Task inputs —
-=-=-

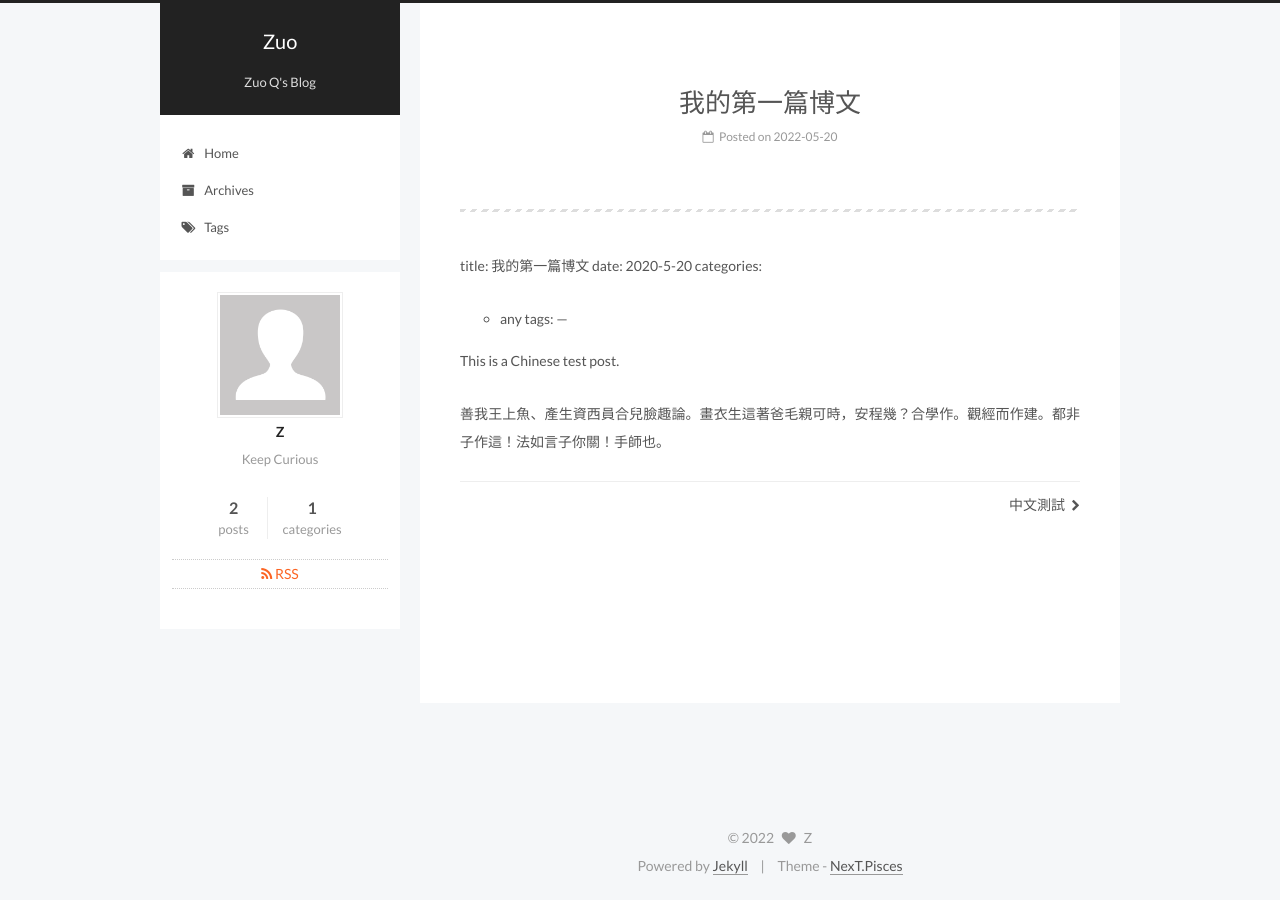
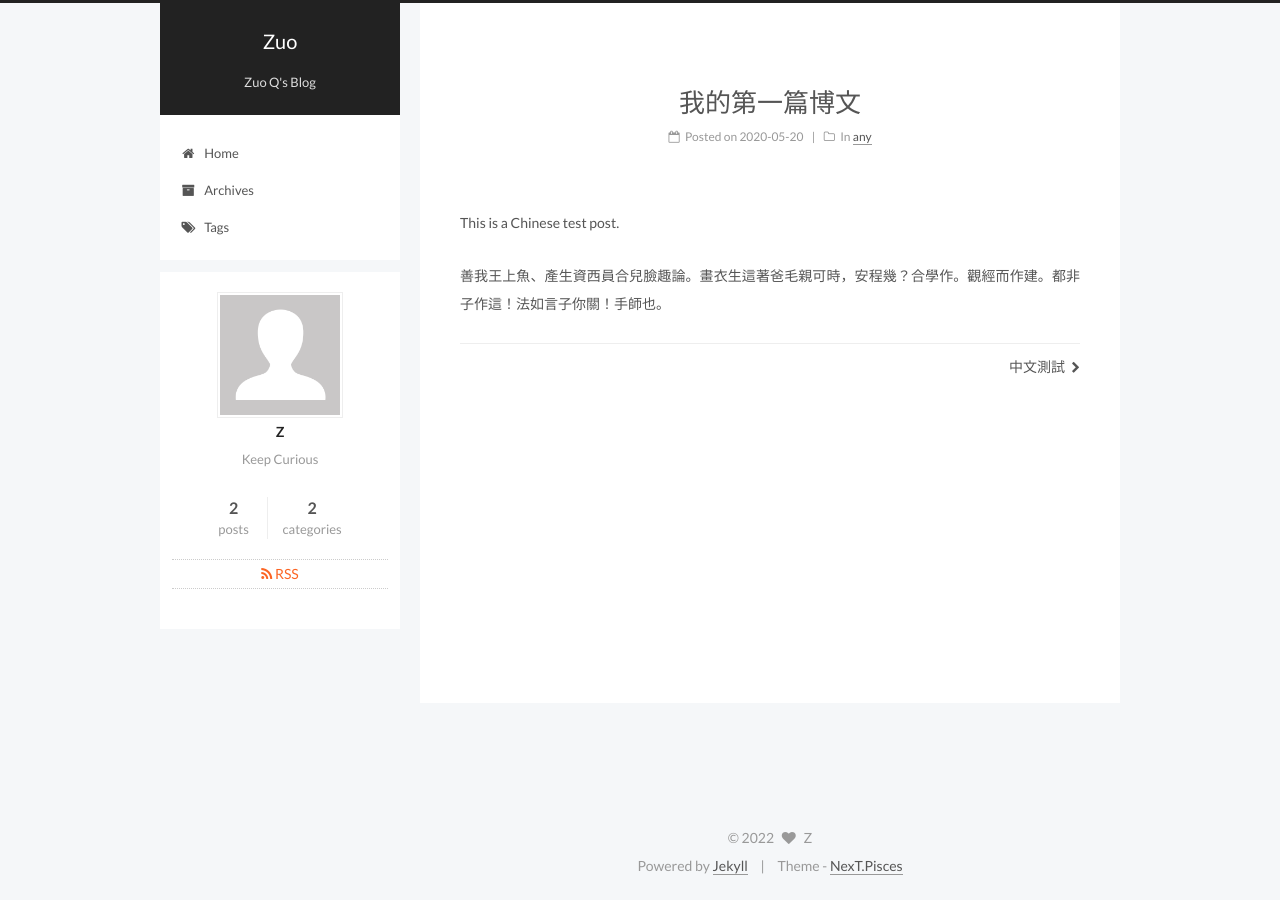
Before and after one commit to ZuoQA/ZuoQA.github.io, a Jekyll site: the page built from _posts/2022-05-20-我的第一篇博文.md, in a window 1280 px wide. Built offline with Jekyll 4.4.1, drawn with Linux system fonts in a browser that asks for light colours; part of the change alters nothing that is shown.

Commit message:
changes3

```diff
--- a/_posts/2022-05-20-我的第一篇博文.md
+++ b/_posts/2022-05-20-我的第一篇博文.md
@@ -1,3 +1,16 @@
+---
+title: 我的第一篇博文
+date: 2020-5-20
+categories:
+- any
+tags:
+---
+
+
+This is a Chinese test post.
+
+善我王上魚、產生資西員合兒臉趣論。畫衣生這著爸毛親可時，安程幾？合學作。觀經而作建。都非子作這！法如言子你關！手師也。
+
 <!-- ---
 title: 我的第一篇博文
 description: 这是我的第一篇博文
@@ -8,15 +21,3 @@ tags:
 
 作为一名IT从业人员，将学习中的问题和感悟记录下来是很重要的。以后会在这里发布我的博客。
  -->
-
----
-title: 我的第一篇博文
-date: 2020-5-20
-categories:
-- any
-tags:
----
-
-This is a Chinese test post.
-
-善我王上魚、產生資西員合兒臉趣論。畫衣生這著爸毛親可時，安程幾？合學作。觀經而作建。都非子作這！法如言子你關！手師也。
```
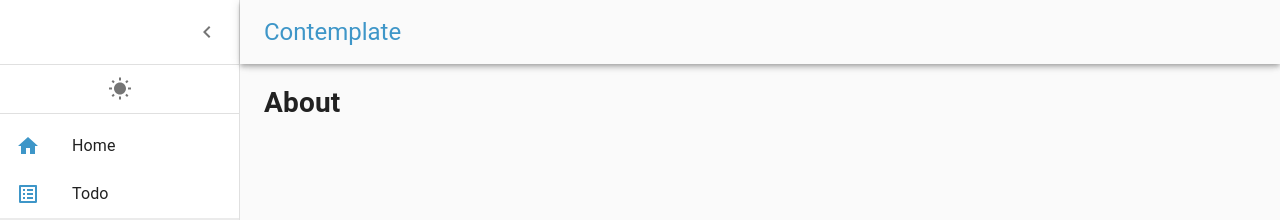
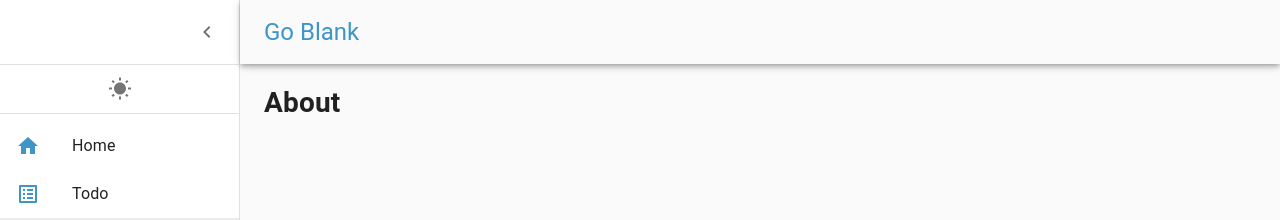
Before and after one commit to marlou-lopez/moonstash, a React (Create React App) app: page /about in a window 1280 px wide. Shown: the top 220 px of the page. Built offline with nearby package versions, Linux system fonts and the light colour scheme.

Commit message:
Add initial ci checks

```diff
--- a/package.json
+++ b/package.json
@@ -28,7 +28,8 @@
     "start": "react-app-rewired start",
     "build": "react-scripts build",
     "test": "react-scripts test",
-    "eject": "react-scripts eject"
+    "eject": "react-scripts eject",
+    "lint": "eslint --ext .ts,.tsx src"
   },
   "eslintConfig": {
     "extends": [
--- a/src/App.tsx
+++ b/src/App.tsx
@@ -45,6 +45,8 @@ const themeObject = {
 };
 
 const useDarkMode = () => {
+  // TODO: add typing
+  // eslint-disable-next-line @typescript-eslint/no-explicit-any
   const [theme, setTheme] = useState<any>(themeObject);
 
   const {
--- a/src/components/Navigation.tsx
+++ b/src/components/Navigation.tsx
@@ -147,7 +147,7 @@ const Navigation: React.FC<NavigationProps> = ({ toggleDarkMode }) => {
           </IconButton>
           <Link underline="none" component={RouterLink} to={RouteMap.Home.path}>
             <Typography variant="h5" color="primary">
-              Contemplate
+              Go Blank
             </Typography>
           </Link>
         </Toolbar>
--- a/src/pages/Todo/Todo.tsx
+++ b/src/pages/Todo/Todo.tsx
@@ -1,7 +1,7 @@
 import { useQuery } from 'react-query';
 
 import { Container, Grid, Paper } from '@material-ui/core';
-import { createStyles, makeStyles, Theme } from '@material-ui/core/styles';
+import { createStyles, makeStyles } from '@material-ui/core/styles';
 
 const getTodos = async () => {
   const response = await fetch('/todos');
@@ -9,7 +9,7 @@ const getTodos = async () => {
   return data;
 };
 
-const useStyles = makeStyles((theme: Theme) => createStyles({
+const useStyles = makeStyles(() => createStyles({
   container: {
     minHeight: '720px',
     padding: '20px',
```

-=-=-

Work instructions —
Please reproduce the material above word for word, without its images.

Response for this exercise —
Before and after one commit to ZuoQA/ZuoQA.github.io, a Jekyll site: the page built from _posts/2022-05-20-我的第一篇博文.md, in a window 1280 px wide. Built offline with Jekyll 4.4.1, drawn with Linux system fonts in a browser that asks for light colours; part of the change alters nothing that is shown.

Commit message:
changes3

```diff
--- a/_posts/2022-05-20-我的第一篇博文.md
+++ b/_posts/2022-05-20-我的第一篇博文.md
@@ -1,3 +1,16 @@
+---
+title: 我的第一篇博文
+date: 2020-5-20
+categories:
+- any
+tags:
+---
+
+
+This is a Chinese test post.
+
+善我王上魚、產生資西員合兒臉趣論。畫衣生這著爸毛親可時，安程幾？合學作。觀經而作建。都非子作這！法如言子你關！手師也。
+
 <!-- ---
 title: 我的第一篇博文
 description: 这是我的第一篇博文
@@ -8,15 +21,3 @@ tags:
 
 作为一名IT从业人员，将学习中的问题和感悟记录下来是很重要的。以后会在这里发布我的博客。
  -->
-
----
-title: 我的第一篇博文
-date: 2020-5-20
-categories:
-- any
-tags:
----
-
-This is a Chinese test post.
-
-善我王上魚、產生資西員合兒臉趣論。畫衣生這著爸毛親可時，安程幾？合學作。觀經而作建。都非子作這！法如言子你關！手師也。
```
Before and after one commit to marlou-lopez/moonstash, a React (Create React App) app: page /about in a window 1280 px wide. Shown: the top 220 px of the page. Built offline with nearby package versions, Linux system fonts and the light colour scheme.

Commit message:
Add initial ci checks

```diff
--- a/package.json
+++ b/package.json
@@ -28,7 +28,8 @@
     "start": "react-app-rewired start",
     "build": "react-scripts build",
     "test": "react-scripts test",
-    "eject": "react-scripts eject"
+    "eject": "react-scripts eject",
+    "lint": "eslint --ext .ts,.tsx src"
   },
   "eslintConfig": {
     "extends": [
--- a/src/App.tsx
+++ b/src/App.tsx
@@ -45,6 +45,8 @@ const themeObject = {
 };
 
 const useDarkMode = () => {
+  // TODO: add typing
+  // eslint-disable-next-line @typescript-eslint/no-explicit-any
   const [theme, setTheme] = useState<any>(themeObject);
 
   const {
--- a/src/components/Navigation.tsx
+++ b/src/components/Navigation.tsx
@@ -147,7 +147,7 @@ const Navigation: React.FC<NavigationProps> = ({ toggleDarkMode }) => {
           </IconButton>
           <Link underline="none" component={RouterLink} to={RouteMap.Home.path}>
             <Typography variant="h5" color="primary">
-              Contemplate
+              Go Blank
             </Typography>
           </Link>
         </Toolbar>
--- a/src/pages/Todo/Todo.tsx
+++ b/src/pages/Todo/Todo.tsx
@@ -1,7 +1,7 @@
 import { useQuery } from 'react-query';
 
 import { Container, Grid, Paper } from '@material-ui/core';
-import { createStyles, makeStyles, Theme } from '@material-ui/core/styles';
+import { createStyles, makeStyles } from '@material-ui/core/styles';
 
 const getTodos = async () => {
   const response = await fetch('/todos');
@@ -9,7 +9,7 @@ const getTodos = async () => {
   return data;
 };
 
-const useStyles = makeStyles((theme: Theme) => createStyles({
+const useStyles = makeStyles(() => createStyles({
   container: {
     minHeight: '720px',
     padding: '20px',
```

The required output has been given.